YOUR TASK
What is needed is every line of the material that contains "constraintlayout".

○ ○ ○ ○

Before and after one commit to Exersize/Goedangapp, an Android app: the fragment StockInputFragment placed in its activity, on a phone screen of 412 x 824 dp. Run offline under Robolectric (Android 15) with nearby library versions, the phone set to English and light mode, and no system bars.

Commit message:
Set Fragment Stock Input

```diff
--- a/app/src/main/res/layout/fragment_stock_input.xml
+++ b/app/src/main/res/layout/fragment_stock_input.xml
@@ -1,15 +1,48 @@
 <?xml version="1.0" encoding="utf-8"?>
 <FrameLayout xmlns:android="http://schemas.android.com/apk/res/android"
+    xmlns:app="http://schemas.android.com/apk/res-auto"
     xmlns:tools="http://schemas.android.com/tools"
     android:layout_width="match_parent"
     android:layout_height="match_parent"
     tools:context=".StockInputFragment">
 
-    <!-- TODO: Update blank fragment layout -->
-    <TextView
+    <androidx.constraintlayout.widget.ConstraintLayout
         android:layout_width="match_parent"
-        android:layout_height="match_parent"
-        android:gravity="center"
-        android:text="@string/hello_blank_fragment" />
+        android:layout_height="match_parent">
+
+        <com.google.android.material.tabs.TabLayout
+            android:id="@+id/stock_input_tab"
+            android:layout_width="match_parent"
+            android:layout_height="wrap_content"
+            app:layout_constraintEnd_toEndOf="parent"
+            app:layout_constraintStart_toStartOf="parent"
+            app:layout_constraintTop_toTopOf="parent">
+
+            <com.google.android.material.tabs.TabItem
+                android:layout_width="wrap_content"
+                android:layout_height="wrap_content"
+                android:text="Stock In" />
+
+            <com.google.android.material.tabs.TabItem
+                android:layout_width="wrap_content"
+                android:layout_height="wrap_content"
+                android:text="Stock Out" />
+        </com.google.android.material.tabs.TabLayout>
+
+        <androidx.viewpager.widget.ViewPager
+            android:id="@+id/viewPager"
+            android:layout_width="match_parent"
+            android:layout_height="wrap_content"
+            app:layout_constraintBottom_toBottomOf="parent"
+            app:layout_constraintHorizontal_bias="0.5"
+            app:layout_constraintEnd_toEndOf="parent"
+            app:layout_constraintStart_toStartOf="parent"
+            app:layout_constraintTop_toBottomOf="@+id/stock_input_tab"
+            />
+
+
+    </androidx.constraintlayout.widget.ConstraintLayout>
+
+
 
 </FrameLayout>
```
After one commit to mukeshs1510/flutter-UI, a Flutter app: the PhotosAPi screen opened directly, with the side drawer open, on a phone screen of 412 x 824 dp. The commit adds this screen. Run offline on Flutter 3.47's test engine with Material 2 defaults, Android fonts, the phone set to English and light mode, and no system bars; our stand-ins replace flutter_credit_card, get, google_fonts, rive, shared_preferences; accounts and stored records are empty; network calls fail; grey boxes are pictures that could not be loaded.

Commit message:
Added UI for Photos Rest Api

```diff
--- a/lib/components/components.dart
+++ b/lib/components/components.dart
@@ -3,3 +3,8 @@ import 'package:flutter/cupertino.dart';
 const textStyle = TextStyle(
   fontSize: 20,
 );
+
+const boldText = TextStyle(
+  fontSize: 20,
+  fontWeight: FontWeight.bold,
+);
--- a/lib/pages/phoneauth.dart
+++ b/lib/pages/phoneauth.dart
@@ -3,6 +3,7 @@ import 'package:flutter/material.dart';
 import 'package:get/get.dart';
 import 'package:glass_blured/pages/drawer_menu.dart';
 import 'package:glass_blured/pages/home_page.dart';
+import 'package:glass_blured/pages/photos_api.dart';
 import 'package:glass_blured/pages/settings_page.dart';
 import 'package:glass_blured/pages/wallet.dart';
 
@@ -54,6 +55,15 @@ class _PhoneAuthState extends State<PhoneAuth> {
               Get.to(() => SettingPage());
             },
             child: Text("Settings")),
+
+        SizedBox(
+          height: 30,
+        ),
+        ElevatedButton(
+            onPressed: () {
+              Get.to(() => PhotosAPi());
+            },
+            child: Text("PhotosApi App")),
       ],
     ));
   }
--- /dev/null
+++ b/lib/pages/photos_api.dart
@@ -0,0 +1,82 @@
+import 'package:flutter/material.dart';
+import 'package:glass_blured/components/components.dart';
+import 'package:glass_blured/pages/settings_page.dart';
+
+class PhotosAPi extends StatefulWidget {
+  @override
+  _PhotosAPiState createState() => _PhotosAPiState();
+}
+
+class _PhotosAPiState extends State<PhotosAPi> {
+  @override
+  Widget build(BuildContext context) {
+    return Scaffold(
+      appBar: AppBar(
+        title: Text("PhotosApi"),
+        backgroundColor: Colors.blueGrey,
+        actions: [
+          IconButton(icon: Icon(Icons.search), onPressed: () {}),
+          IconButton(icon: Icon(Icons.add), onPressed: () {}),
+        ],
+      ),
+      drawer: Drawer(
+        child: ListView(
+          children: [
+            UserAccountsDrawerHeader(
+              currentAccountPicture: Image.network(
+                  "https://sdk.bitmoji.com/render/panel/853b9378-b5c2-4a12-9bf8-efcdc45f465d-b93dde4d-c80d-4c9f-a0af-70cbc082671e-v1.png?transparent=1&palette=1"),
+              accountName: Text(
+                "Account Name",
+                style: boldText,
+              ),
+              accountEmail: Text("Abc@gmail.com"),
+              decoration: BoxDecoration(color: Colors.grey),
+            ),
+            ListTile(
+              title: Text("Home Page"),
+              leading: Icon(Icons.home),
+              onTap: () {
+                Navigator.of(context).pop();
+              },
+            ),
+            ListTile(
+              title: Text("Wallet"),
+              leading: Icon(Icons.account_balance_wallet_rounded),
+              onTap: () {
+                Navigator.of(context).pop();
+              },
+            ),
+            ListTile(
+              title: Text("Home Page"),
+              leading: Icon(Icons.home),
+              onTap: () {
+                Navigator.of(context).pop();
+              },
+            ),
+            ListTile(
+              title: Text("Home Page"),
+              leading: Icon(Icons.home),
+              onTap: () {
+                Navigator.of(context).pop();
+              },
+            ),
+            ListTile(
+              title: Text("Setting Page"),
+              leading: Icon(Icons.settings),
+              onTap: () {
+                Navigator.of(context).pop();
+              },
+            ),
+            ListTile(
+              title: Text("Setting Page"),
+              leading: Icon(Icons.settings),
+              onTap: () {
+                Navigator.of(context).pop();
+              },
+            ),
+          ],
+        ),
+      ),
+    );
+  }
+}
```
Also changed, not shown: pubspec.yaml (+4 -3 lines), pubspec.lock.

○ ○ ○ ○

WRITTEN SOLUTION
+    <androidx.constraintlayout.widget.ConstraintLayout
+    </androidx.constraintlayout.widget.ConstraintLayout>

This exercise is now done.